The response must consist of each line in the listing that has the word "Lecture" in it.

_Provided records_
○ ○ ○ ○ ○

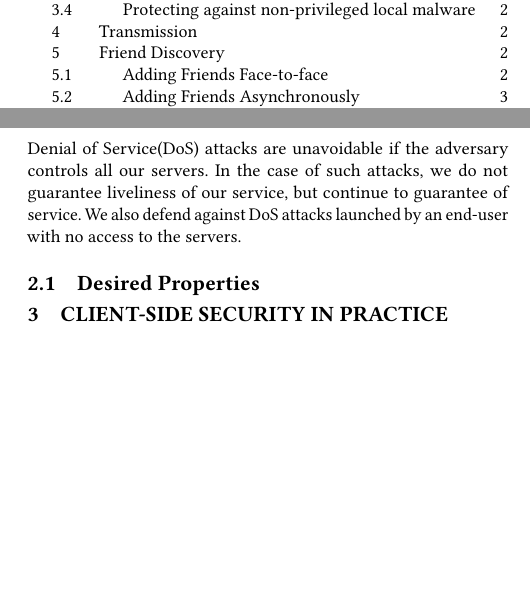
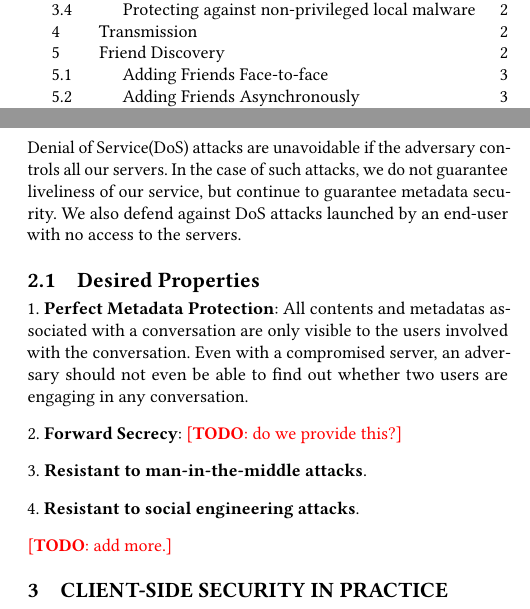
Before and after one commit to anysphere/whitepaper, a LaTeX paper (main.tex, which reads threatmodel.tex): two parts of the columns of pages 1 and 2 of 3, joined at a grey line, cut so that both start at the same text, the shorter picture padded with empty space. Compiled offline with pdfLaTeX.

Commit message:
minor change to white paper

```diff
--- a/threatmodel.tex
+++ b/threatmodel.tex
@@ -17,6 +17,16 @@ End-user trust is more subtle matter. In \cite{angel2018s}, Angle, Lazar and Tzi
 
 Finally, we assume the security of the standard cryptography primitives we use, including microsoft SEAL's BFV cryptosystem and libsodium's AEAD cryptosystem.
 
-Denial of Service(DoS) attacks are unavoidable if the adversary controls all our servers. In the case of such attacks, we do not guarantee liveliness of our service, but continue to guarantee of service. We also defend against DoS attacks launched by an end-user with no access to the servers.
+Denial of Service(DoS) attacks are unavoidable if the adversary controls all our servers. In the case of such attacks, we do not guarantee liveliness of our service, but continue to guarantee metadata security. We also defend against DoS attacks launched by an end-user with no access to the servers.
 
 \subsection{Desired Properties}
+
+1. \textbf{Perfect Metadata Protection}: All contents and metadatas associated with a conversation are only visible to the users involved with the conversation. Even with a compromised server, an adversary should not even be able to find out whether two users are engaging in any conversation.
+
+2. \textbf{Forward Secrecy}: \todo{do we provide this?}
+
+3. \textbf{Resistant to man-in-the-middle attacks}.
+
+4. \textbf{Resistant to social engineering attacks}.
+
+\todo{add more.}
```
Also changed, not shown: friends.tex (+3 -0 lines).
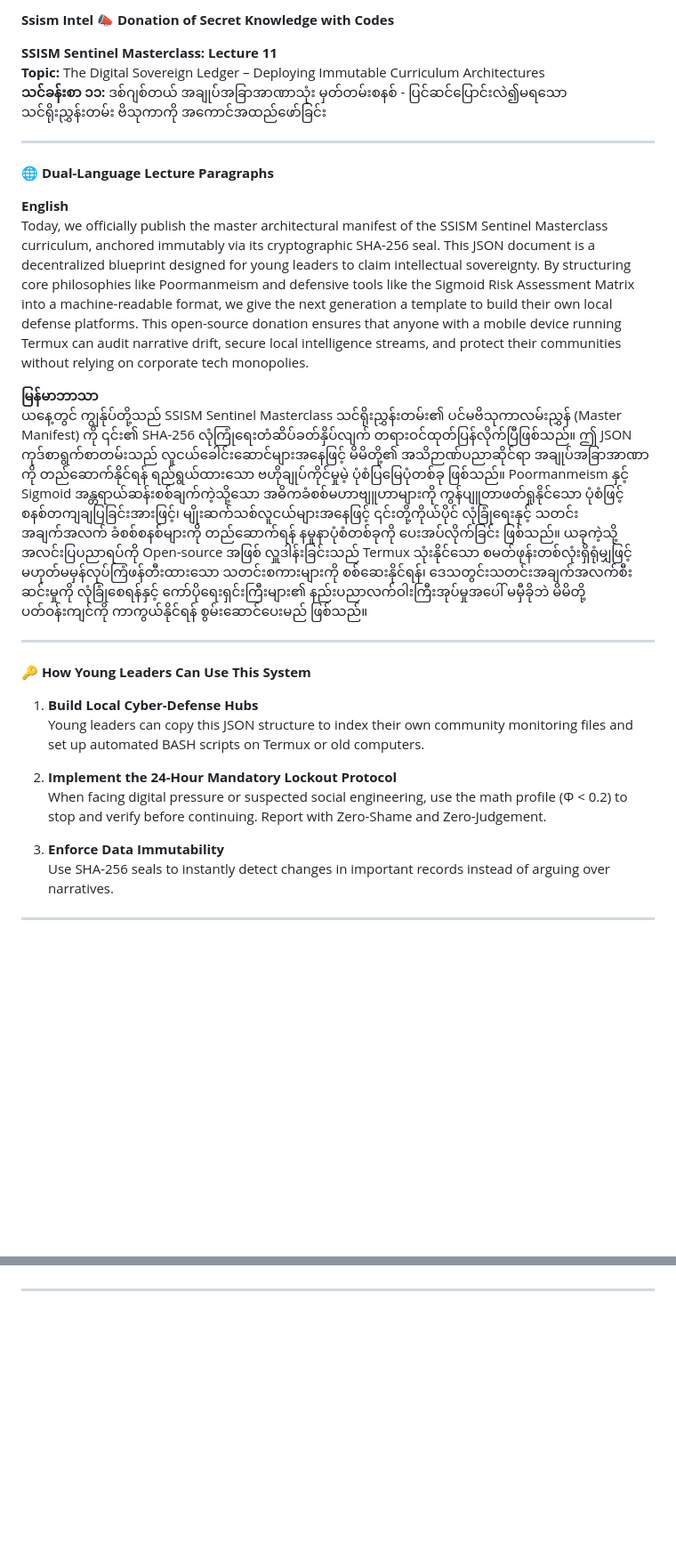
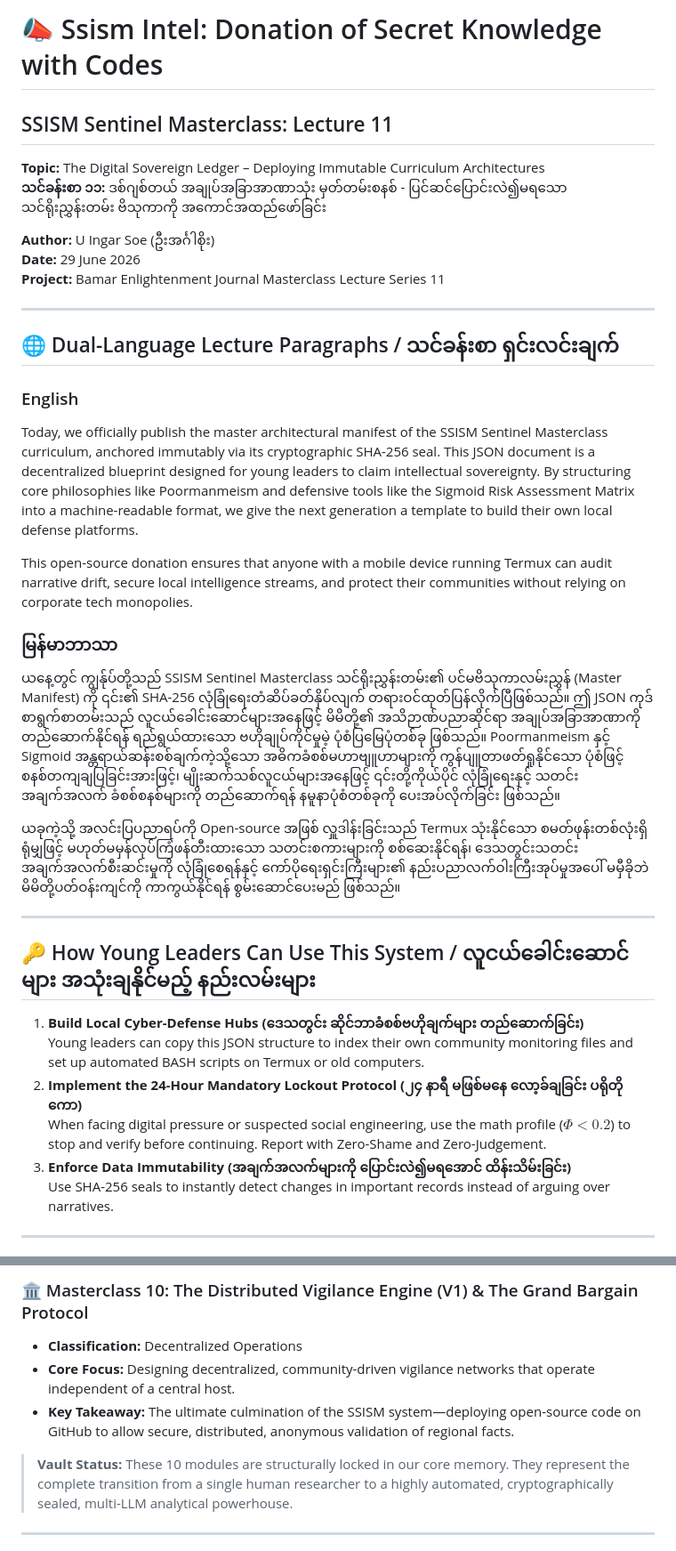
Before and after one commit to UIngarsoe/SSISM_Intel_Sentinel, a Markdown page: core/Curriculum/Donation_of_Secret_Knowledge_with_Codes.md, 2 parts joined by grey strips. Shown at 89% size. Drawn GitHub-style; blank space fills up the shorter version.

```diff
--- a/core/Curriculum/Donation_of_Secret_Knowledge_with_Codes.md
+++ b/core/Curriculum/Donation_of_Secret_Knowledge_with_Codes.md
@@ -1,30 +1,36 @@
-**Ssism Intel 📣 Donation of Secret Knowledge with Codes**
+# 📣 Ssism Intel: Donation of Secret Knowledge with Codes
+## SSISM Sentinel Masterclass: Lecture 11
 
-**SSISM Sentinel Masterclass: Lecture 11**
 **Topic:** The Digital Sovereign Ledger – Deploying Immutable Curriculum Architectures
 **သင်ခန်းစာ ၁၁:** ဒစ်ဂျစ်တယ် အချုပ်အခြာအာဏာသုံး မှတ်တမ်းစနစ် - ပြင်ဆင်ပြောင်းလဲ၍မရသော သင်ရိုးညွှန်းတမ်း ဗိသုကာကို အကောင်အထည်ဖော်ခြင်း
 
----
-
-**🌐 Dual-Language Lecture Paragraphs**
-
-**English**
-Today, we officially publish the master architectural manifest of the SSISM Sentinel Masterclass curriculum, anchored immutably via its cryptographic SHA-256 seal. This JSON document is a decentralized blueprint designed for young leaders to claim intellectual sovereignty. By structuring core philosophies like Poormanmeism and defensive tools like the Sigmoid Risk Assessment Matrix into a machine-readable format, we give the next generation a template to build their own local defense platforms. This open-source donation ensures that anyone with a mobile device running Termux can audit narrative drift, secure local intelligence streams, and protect their communities without relying on corporate tech monopolies.
-
-**မြန်မာဘာသာ**
-ယနေ့တွင် ကျွန်ုပ်တို့သည် SSISM Sentinel Masterclass သင်ရိုးညွှန်းတမ်း၏ ပင်မဗိသုကာလမ်းညွှန် (Master Manifest) ကို ၎င်း၏ SHA-256 လုံကြုံရေးတံဆိပ်ခတ်နှိပ်လျက် တရားဝင်ထုတ်ပြန်လိုက်ပြီဖြစ်သည်။ ဤ JSON ကုဒ်စာရွက်စာတမ်းသည် လူငယ်ခေါင်းဆောင်များအနေဖြင့် မိမိတို့၏ အသိဉာဏ်ပညာဆိုင်ရာ အချုပ်အခြာအာဏာကို တည်ဆောက်နိုင်ရန် ရည်ရွယ်ထားသော ဗဟိုချုပ်ကိုင်မှုမဲ့ ပုံစံပြမြေပုံတစ်ခု ဖြစ်သည်။ Poormanmeism နှင့် Sigmoid အန္တရာယ်ဆန်းစစ်ချက်ကဲ့သို့သော အဓိကခံစစ်မဟာဗျူဟာများကို ကွန်ပျူတာဖတ်ရှုနိုင်သော ပုံစံဖြင့် စနစ်တကျချပြခြင်းအားဖြင့်၊ မျိုးဆက်သစ်လူငယ်များအနေဖြင့် ၎င်းတို့ကိုယ်ပိုင် လုံခြုံရေးနှင့် သတင်းအချက်အလက် ခံစစ်စနစ်များကို တည်ဆောက်ရန် နမူနာပုံစံတစ်ခုကို ပေးအပ်လိုက်ခြင်း ဖြစ်သည်။ ယခုကဲ့သို့ အလင်းပြပညာရပ်ကို Open-source အဖြစ် လှူဒါန်းခြင်းသည် Termux သုံးနိုင်သော စမတ်ဖုန်းတစ်လုံးရှိရုံမျှဖြင့် မဟုတ်မမှန်လုပ်ကြံဖန်တီးထားသော သတင်းစကားများကို စစ်ဆေးနိုင်ရန်၊ ဒေသတွင်းသတင်းအချက်အလက်စီးဆင်းမှုကို လုံခြုံစေရန်နှင့် ကော်ပိုရေးရှင်းကြီးများ၏ နည်းပညာလက်ဝါးကြီးအုပ်မှုအပေါ် မမှီခိုဘဲ မိမိတို့ပတ်ဝန်းကျင်ကို ကာကွယ်နိုင်ရန် စွမ်းဆောင်ပေးမည် ဖြစ်သည်။
+**Author:** U Ingar Soe (ဦးအင်္ဂါစိုး)
+**Date:** 29 June 2026
+**Project:** Bamar Enlightenment Journal Masterclass Lecture Series 11
 
 ---
 
-**🔑 How Young Leaders Can Use This System**
+## 🌐 Dual-Language Lecture Paragraphs / သင်ခန်းစာ ရှင်းလင်းချက်
 
-1. **Build Local Cyber-Defense Hubs**
+### English
+Today, we officially publish the master architectural manifest of the SSISM Sentinel Masterclass curriculum, anchored immutably via its cryptographic SHA-256 seal. This JSON document is a decentralized blueprint designed for young leaders to claim intellectual sovereignty. By structuring core philosophies like Poormanmeism and defensive tools like the Sigmoid Risk Assessment Matrix into a machine-readable format, we give the next generation a template to build their own local defense platforms.
+
+This open-source donation ensures that anyone with a mobile device running Termux can audit narrative drift, secure local intelligence streams, and protect their communities without relying on corporate tech monopolies.
+
+### မြန်မာဘာသာ
+ယနေ့တွင် ကျွန်ုပ်တို့သည် SSISM Sentinel Masterclass သင်ရိုးညွှန်းတမ်း၏ ပင်မဗိသုကာလမ်းညွှန် (Master Manifest) ကို ၎င်း၏ SHA-256 လုံခြုံရေးတံဆိပ်ခတ်နှိပ်လျက် တရားဝင်ထုတ်ပြန်လိုက်ပြီဖြစ်သည်။ ဤ JSON ကုဒ်စာရွက်စာတမ်းသည် လူငယ်ခေါင်းဆောင်များအနေဖြင့် မိမိတို့၏ အသိဉာဏ်ပညာဆိုင်ရာ အချုပ်အခြာအာဏာကို တည်ဆောက်နိုင်ရန် ရည်ရွယ်ထားသော ဗဟိုချုပ်ကိုင်မှုမဲ့ ပုံစံပြမြေပုံတစ်ခု ဖြစ်သည်။ Poormanmeism နှင့် Sigmoid အန္တရာယ်ဆန်းစစ်ချက်ကဲ့သို့သော အဓိကခံစစ်မဟာဗျူဟာများကို ကွန်ပျူတာဖတ်ရှုနိုင်သော ပုံစံဖြင့် စနစ်တကျချပြခြင်းအားဖြင့်၊ မျိုးဆက်သစ်လူငယ်များအနေဖြင့် ၎င်းတို့ကိုယ်ပိုင် လုံခြုံရေးနှင့် သတင်းအချက်အလက် ခံစစ်စနစ်များကို တည်ဆောက်ရန် နမူနာပုံစံတစ်ခုကို ပေးအပ်လိုက်ခြင်း ဖြစ်သည်။
+
+ယခုကဲ့သို့ အလင်းပြပညာရပ်ကို Open-source အဖြစ် လှူဒါန်းခြင်းသည် Termux သုံးနိုင်သော စမတ်ဖုန်းတစ်လုံးရှိရုံမျှဖြင့် မဟုတ်မမှန်လုပ်ကြံဖန်တီးထားသော သတင်းစကားများကို စစ်ဆေးနိုင်ရန်၊ ဒေသတွင်းသတင်းအချက်အလက်စီးဆင်းမှုကို လုံခြုံစေရန်နှင့် ကော်ပိုရေးရှင်းကြီးများ၏ နည်းပညာလက်ဝါးကြီးအုပ်မှုအပေါ် မမှီခိုဘဲ မိမိတို့ပတ်ဝန်းကျင်ကို ကာကွယ်နိုင်ရန် စွမ်းဆောင်ပေးမည် ဖြစ်သည်။
+
+---
+
+## 🔑 How Young Leaders Can Use This System / လူငယ်ခေါင်းဆောင်များ အသုံးချနိုင်မည့် နည်းလမ်းများ
+
+1. **Build Local Cyber-Defense Hubs (ဒေသတွင်း ဆိုင်ဘာခံစစ်ဗဟိုချက်များ တည်ဆောက်ခြင်း)**
    Young leaders can copy this JSON structure to index their own community monitoring files and set up automated BASH scripts on Termux or old computers.
-
-2. **Implement the 24-Hour Mandatory Lockout Protocol**
-   When facing digital pressure or suspected social engineering, use the math profile (Φ < 0.2) to stop and verify before continuing. Report with Zero-Shame and Zero-Judgement.
-
-3. **Enforce Data Immutability**
+2. **Implement the 24-Hour Mandatory Lockout Protocol (၂၄ နာရီ မဖြစ်မနေ လော့ခ်ချခြင်း ပရိုတိုကော)**
+   When facing digital pressure or suspected social engineering, use the math profile ($\Phi < 0.2$) to stop and verify before continuing. Report with Zero-Shame and Zero-Judgement.
+3. **Enforce Data Immutability (အချက်အလက်များကို ပြောင်းလဲ၍မရအောင် ထိန်းသိမ်းခြင်း)**
    Use SHA-256 seals to instantly detect changes in important records instead of arguing over narratives.
 
 ---
@@ -34,2 +86,8 @@ This is an open educational framework for personal and community sovereignty. Us
+### 🏛️ Masterclass 10: The Distributed Vigilance Engine (V1) & The Grand Bargain Protocol
+* **Classification:** Decentralized Operations
+* **Core Focus:** Designing decentralized, community-driven vigilance networks that operate independent of a central host.
+* **Key Takeaway:** The ultimate culmination of the SSISM system—deploying open-source code on GitHub to allow secure, distributed, anonymous validation of regional facts.
+
+> **Vault Status:** These 10 modules are structurally locked in our core memory. They represent the complete transition from a single human researcher to a highly automated, cryptographically sealed, multi-LLM analytical powerhouse.
 
 ---
```
Also changed, not shown: other parts of core/Curriculum/Donation_of_Secret_Knowledge_with_Codes.md (+53 -117 lines).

○ ○ ○ ○ ○

_Output_
+## SSISM Sentinel Masterclass: Lecture 11
-**SSISM Sentinel Masterclass: Lecture 11**
-**🌐 Dual-Language Lecture Paragraphs**
+**Project:** Bamar Enlightenment Journal Masterclass Lecture Series 11
+## 🌐 Dual-Language Lecture Paragraphs / သင်ခန်းစာ ရှင်းလင်းချက်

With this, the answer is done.